Directions ->
What is needed is each line of the data below that holds the string "block".
▶
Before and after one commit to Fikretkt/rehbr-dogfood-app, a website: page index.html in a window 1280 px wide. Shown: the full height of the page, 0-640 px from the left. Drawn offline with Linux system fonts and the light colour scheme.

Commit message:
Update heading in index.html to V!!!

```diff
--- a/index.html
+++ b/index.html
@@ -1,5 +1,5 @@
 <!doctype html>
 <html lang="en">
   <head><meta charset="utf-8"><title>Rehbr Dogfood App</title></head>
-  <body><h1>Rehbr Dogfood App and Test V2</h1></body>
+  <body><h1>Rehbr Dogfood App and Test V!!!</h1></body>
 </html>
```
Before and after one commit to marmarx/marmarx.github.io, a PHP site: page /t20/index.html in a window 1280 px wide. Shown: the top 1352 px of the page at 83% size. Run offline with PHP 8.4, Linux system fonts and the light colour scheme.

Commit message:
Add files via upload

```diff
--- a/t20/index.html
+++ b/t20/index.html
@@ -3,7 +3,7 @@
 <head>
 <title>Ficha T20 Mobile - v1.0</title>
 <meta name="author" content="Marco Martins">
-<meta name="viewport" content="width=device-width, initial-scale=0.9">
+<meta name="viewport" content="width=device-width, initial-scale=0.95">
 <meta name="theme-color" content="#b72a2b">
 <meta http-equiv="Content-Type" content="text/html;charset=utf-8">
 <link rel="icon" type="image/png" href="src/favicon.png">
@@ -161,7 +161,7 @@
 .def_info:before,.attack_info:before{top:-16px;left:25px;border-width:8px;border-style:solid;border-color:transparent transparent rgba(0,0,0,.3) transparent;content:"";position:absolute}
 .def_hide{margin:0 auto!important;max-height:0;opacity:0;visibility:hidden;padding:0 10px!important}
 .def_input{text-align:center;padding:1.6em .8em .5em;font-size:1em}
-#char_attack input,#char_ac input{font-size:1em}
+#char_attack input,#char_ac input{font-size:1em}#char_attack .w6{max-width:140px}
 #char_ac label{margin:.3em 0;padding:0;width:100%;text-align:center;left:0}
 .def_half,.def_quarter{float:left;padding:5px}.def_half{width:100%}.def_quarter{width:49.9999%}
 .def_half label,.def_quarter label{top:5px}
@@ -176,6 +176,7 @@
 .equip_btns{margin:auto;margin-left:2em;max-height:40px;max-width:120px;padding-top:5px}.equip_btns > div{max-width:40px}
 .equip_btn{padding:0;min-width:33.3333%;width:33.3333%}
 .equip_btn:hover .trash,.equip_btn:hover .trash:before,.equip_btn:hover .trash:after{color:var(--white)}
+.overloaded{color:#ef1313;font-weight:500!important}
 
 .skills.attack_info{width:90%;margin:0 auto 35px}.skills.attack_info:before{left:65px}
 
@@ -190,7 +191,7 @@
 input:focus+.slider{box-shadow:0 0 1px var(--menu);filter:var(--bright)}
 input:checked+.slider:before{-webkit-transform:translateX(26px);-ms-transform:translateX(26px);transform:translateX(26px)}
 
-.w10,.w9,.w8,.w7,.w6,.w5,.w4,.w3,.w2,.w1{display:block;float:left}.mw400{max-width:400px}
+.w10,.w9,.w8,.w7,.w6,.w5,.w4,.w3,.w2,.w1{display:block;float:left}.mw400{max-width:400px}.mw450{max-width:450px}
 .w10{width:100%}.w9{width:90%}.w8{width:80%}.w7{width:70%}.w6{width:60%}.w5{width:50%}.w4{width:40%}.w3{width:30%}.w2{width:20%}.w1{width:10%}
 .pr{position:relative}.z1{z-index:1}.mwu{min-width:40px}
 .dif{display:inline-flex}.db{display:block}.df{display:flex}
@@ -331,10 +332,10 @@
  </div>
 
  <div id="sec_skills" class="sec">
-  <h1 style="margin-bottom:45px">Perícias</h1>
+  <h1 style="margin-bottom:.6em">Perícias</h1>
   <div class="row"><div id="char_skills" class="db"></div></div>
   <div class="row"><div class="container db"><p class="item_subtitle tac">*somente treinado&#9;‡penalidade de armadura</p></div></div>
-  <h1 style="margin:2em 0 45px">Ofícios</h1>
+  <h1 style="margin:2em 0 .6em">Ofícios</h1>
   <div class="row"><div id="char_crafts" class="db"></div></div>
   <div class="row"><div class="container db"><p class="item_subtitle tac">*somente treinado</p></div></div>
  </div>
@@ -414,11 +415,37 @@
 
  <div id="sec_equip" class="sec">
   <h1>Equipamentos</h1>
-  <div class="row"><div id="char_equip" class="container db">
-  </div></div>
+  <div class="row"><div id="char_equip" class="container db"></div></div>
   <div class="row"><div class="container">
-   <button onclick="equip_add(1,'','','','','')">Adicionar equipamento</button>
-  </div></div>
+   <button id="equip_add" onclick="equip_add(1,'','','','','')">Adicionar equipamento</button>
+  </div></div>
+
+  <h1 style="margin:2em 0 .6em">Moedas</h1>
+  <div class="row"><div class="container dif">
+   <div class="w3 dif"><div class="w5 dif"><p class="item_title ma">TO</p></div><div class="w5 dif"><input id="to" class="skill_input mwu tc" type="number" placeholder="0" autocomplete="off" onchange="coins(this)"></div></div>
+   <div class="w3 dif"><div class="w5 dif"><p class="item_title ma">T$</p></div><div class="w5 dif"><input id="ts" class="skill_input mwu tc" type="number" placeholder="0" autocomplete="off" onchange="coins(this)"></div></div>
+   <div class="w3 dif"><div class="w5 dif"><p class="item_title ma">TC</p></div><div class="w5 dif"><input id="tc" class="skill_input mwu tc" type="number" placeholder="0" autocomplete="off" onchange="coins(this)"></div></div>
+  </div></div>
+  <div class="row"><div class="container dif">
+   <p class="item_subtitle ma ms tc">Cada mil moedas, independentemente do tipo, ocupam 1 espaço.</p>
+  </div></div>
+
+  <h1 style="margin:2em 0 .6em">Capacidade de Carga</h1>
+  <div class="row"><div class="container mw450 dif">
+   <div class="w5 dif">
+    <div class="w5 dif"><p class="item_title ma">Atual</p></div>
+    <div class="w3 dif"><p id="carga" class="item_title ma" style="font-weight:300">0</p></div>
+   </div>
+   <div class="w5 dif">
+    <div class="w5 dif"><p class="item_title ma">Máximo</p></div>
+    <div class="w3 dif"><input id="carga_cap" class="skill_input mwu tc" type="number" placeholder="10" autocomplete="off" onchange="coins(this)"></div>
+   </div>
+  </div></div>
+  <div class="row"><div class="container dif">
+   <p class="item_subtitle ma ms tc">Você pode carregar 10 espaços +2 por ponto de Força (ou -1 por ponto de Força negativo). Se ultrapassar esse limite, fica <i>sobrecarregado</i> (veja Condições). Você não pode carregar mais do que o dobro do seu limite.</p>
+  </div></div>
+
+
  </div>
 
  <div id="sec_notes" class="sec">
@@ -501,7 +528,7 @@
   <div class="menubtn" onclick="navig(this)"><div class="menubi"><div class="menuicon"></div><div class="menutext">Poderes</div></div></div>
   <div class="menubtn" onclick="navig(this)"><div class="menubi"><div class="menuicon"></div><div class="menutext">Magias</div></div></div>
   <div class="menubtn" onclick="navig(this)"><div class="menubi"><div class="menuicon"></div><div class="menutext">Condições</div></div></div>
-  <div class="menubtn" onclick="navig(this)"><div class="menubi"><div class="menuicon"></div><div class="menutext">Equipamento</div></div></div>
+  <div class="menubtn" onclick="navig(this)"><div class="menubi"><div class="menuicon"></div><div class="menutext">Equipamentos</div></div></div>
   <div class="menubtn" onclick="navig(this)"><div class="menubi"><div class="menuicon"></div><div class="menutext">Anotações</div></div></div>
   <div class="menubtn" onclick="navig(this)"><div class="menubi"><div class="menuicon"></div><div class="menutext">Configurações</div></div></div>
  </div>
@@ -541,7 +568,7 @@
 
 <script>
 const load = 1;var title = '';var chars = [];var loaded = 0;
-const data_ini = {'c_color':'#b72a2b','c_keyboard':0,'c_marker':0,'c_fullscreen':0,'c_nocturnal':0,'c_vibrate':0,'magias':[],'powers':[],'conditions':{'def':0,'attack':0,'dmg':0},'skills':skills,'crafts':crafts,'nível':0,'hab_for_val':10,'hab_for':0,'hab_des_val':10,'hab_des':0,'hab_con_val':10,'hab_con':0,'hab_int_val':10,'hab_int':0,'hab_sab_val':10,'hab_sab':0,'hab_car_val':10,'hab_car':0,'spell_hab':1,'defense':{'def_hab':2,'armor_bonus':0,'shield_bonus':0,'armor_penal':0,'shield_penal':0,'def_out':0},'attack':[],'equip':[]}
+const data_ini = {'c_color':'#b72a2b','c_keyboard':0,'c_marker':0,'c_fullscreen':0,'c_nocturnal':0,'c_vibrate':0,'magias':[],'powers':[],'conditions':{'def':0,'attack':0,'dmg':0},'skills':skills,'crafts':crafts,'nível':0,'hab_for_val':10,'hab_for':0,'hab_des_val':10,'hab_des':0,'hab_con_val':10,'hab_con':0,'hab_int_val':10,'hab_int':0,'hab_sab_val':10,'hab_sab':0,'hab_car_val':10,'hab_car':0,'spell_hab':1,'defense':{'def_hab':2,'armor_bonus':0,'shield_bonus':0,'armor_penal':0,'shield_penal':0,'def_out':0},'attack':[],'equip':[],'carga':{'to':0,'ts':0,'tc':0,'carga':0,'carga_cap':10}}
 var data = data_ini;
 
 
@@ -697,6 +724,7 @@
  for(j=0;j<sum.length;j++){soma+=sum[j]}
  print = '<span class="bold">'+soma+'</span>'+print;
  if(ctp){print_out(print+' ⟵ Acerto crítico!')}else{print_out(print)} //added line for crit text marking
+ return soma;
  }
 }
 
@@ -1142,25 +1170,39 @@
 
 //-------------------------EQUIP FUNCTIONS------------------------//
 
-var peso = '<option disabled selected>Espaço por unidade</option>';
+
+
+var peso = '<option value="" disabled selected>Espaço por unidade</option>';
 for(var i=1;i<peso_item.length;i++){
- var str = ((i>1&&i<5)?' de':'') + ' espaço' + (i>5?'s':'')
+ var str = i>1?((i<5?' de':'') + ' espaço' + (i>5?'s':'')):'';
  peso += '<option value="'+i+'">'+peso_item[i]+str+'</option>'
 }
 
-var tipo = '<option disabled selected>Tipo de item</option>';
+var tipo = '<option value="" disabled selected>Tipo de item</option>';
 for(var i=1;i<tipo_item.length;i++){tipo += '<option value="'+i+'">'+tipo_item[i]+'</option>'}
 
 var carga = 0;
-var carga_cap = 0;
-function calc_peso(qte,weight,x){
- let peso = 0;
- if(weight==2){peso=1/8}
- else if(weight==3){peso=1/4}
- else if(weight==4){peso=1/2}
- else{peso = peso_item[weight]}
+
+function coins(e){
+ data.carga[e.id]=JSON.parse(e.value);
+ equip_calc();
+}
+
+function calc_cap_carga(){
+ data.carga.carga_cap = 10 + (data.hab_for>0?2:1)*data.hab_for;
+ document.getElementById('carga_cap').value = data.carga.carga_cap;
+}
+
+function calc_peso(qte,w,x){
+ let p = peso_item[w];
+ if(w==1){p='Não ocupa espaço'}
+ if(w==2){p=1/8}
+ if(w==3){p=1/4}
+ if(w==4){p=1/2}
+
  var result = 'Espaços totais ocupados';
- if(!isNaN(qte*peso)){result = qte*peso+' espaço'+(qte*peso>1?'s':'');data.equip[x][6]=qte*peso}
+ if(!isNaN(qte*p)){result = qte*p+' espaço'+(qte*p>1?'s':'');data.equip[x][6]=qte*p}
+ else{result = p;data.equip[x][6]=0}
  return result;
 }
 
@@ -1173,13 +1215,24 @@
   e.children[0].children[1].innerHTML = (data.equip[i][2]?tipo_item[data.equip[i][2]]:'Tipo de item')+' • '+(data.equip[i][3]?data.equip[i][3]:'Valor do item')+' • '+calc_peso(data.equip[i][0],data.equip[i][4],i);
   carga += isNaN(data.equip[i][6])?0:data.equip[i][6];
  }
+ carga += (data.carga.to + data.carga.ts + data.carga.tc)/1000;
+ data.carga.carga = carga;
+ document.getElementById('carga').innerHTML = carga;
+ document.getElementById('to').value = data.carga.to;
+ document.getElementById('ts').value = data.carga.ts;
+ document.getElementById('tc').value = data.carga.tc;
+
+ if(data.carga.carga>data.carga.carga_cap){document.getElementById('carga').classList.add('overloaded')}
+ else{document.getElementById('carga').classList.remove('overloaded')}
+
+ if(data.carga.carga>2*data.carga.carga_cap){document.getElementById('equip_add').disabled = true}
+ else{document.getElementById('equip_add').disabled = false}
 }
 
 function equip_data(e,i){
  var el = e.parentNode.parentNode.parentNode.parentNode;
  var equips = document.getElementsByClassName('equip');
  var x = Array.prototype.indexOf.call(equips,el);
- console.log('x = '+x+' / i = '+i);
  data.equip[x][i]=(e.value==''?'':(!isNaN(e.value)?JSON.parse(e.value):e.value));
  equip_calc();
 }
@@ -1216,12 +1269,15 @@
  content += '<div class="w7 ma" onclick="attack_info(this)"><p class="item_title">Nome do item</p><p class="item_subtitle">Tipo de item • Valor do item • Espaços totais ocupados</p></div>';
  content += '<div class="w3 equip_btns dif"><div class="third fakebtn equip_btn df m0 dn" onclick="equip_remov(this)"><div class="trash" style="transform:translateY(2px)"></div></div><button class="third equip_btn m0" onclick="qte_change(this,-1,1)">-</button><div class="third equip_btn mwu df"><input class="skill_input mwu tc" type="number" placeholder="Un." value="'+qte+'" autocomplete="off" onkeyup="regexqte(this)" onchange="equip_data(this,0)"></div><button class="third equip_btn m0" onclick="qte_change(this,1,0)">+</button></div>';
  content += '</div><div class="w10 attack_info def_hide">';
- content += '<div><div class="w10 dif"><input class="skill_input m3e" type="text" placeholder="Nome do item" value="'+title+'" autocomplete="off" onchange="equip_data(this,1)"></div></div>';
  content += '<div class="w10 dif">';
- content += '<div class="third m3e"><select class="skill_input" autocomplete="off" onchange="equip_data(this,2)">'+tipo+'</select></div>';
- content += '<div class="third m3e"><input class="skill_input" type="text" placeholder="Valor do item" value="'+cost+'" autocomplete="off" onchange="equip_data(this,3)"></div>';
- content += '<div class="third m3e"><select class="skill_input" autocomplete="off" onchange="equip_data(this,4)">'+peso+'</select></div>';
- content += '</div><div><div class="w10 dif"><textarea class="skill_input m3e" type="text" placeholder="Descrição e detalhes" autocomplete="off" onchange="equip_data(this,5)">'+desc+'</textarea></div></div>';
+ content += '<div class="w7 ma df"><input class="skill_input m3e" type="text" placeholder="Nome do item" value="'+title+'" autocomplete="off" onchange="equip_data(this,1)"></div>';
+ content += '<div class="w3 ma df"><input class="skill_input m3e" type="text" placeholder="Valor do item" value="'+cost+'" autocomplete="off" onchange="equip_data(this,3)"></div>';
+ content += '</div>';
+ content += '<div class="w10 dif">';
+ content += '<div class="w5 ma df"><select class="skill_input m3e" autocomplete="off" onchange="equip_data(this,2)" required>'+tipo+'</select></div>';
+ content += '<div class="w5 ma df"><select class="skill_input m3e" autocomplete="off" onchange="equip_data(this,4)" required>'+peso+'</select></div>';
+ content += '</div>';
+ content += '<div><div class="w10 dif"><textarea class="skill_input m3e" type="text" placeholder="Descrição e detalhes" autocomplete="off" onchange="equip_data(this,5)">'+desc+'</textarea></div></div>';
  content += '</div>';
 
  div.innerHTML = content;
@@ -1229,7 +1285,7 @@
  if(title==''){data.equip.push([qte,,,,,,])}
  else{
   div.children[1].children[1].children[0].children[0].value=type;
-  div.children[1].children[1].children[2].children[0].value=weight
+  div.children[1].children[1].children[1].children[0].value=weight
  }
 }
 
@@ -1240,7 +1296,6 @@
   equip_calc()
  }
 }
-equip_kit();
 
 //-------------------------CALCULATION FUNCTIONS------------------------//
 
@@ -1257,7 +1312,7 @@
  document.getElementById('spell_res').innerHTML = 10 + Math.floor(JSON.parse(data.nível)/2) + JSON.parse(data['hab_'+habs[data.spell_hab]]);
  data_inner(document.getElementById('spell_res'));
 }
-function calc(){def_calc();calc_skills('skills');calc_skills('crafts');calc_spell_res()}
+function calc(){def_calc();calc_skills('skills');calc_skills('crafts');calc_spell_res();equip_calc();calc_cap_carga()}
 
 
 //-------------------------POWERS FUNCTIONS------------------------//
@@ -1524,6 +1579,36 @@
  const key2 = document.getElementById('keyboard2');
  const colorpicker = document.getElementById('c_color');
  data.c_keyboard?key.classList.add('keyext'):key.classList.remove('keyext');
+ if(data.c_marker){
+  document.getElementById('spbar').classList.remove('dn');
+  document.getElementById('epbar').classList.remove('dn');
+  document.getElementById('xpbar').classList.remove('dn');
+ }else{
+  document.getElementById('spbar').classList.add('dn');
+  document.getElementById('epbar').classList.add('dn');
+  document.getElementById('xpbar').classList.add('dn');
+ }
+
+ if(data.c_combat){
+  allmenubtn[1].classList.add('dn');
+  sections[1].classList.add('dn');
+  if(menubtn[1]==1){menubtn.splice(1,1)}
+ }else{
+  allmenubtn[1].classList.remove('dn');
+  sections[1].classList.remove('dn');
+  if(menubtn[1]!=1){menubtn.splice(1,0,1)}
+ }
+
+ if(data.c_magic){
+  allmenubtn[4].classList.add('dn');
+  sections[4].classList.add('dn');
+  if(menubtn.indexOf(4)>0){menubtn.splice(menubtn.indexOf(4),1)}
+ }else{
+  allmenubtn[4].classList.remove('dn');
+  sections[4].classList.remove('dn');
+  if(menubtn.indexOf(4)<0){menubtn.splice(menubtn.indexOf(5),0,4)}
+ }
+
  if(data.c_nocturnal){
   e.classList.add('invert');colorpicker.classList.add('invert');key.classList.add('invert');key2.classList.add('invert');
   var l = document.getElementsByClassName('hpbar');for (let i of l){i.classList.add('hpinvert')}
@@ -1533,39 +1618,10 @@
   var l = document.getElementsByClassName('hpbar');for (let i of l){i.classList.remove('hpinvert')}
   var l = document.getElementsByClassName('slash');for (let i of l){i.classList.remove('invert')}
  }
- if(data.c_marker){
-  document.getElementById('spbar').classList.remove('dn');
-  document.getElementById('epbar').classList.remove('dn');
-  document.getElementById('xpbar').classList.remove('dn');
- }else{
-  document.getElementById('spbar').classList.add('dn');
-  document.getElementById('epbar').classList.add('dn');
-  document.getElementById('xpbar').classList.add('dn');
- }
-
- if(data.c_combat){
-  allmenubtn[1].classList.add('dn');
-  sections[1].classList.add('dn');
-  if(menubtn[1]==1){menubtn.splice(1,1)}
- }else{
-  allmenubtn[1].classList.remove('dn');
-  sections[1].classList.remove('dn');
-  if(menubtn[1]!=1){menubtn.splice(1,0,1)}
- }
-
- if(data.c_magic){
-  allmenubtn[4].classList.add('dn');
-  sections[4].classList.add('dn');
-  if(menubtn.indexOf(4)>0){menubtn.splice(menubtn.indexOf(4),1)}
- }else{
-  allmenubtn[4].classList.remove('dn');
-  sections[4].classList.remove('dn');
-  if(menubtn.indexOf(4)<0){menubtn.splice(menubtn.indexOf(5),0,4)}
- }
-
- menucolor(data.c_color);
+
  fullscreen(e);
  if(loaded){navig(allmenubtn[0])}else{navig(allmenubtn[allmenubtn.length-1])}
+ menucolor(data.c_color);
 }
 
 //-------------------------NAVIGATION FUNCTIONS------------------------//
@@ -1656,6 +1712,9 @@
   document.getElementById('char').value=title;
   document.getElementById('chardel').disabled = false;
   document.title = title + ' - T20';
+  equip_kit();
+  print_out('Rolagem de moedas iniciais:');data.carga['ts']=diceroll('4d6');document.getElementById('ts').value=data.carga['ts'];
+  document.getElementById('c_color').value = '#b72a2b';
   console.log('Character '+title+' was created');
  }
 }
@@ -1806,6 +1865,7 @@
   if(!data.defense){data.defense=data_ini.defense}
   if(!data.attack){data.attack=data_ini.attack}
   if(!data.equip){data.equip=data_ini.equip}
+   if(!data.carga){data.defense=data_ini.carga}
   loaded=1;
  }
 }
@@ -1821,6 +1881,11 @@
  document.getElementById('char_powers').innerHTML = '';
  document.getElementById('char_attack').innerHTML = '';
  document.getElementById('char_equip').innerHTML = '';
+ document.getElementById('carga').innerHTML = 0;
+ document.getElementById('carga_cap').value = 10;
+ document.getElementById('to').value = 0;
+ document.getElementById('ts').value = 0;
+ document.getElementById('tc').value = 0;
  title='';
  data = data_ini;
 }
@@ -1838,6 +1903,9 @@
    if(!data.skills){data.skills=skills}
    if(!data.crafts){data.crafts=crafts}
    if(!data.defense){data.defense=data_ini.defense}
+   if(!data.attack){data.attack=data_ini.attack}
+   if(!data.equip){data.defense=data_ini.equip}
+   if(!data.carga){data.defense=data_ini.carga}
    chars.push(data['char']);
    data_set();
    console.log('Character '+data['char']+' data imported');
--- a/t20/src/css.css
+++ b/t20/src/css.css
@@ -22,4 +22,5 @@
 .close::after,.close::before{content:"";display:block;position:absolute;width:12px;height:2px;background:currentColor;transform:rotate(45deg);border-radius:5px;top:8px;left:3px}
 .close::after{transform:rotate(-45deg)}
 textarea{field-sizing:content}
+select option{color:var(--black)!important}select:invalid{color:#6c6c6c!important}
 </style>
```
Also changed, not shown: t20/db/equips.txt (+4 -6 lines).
◀
Response ->
-.w10,.w9,.w8,.w7,.w6,.w5,.w4,.w3,.w2,.w1{display:block;float:left}.mw400{max-width:400px}
+.w10,.w9,.w8,.w7,.w6,.w5,.w4,.w3,.w2,.w1{display:block;float:left}.mw400{max-width:400px}.mw450{max-width:450px}
 .dif{display:inline-flex}.db{display:block}.df{display:flex}
 .close::after,.close::before{content:"";display:block;position:absolute;width:12px;height:2px;background:currentColor;transform:rotate(45deg);border-radius:5px;top:8px;left:3px}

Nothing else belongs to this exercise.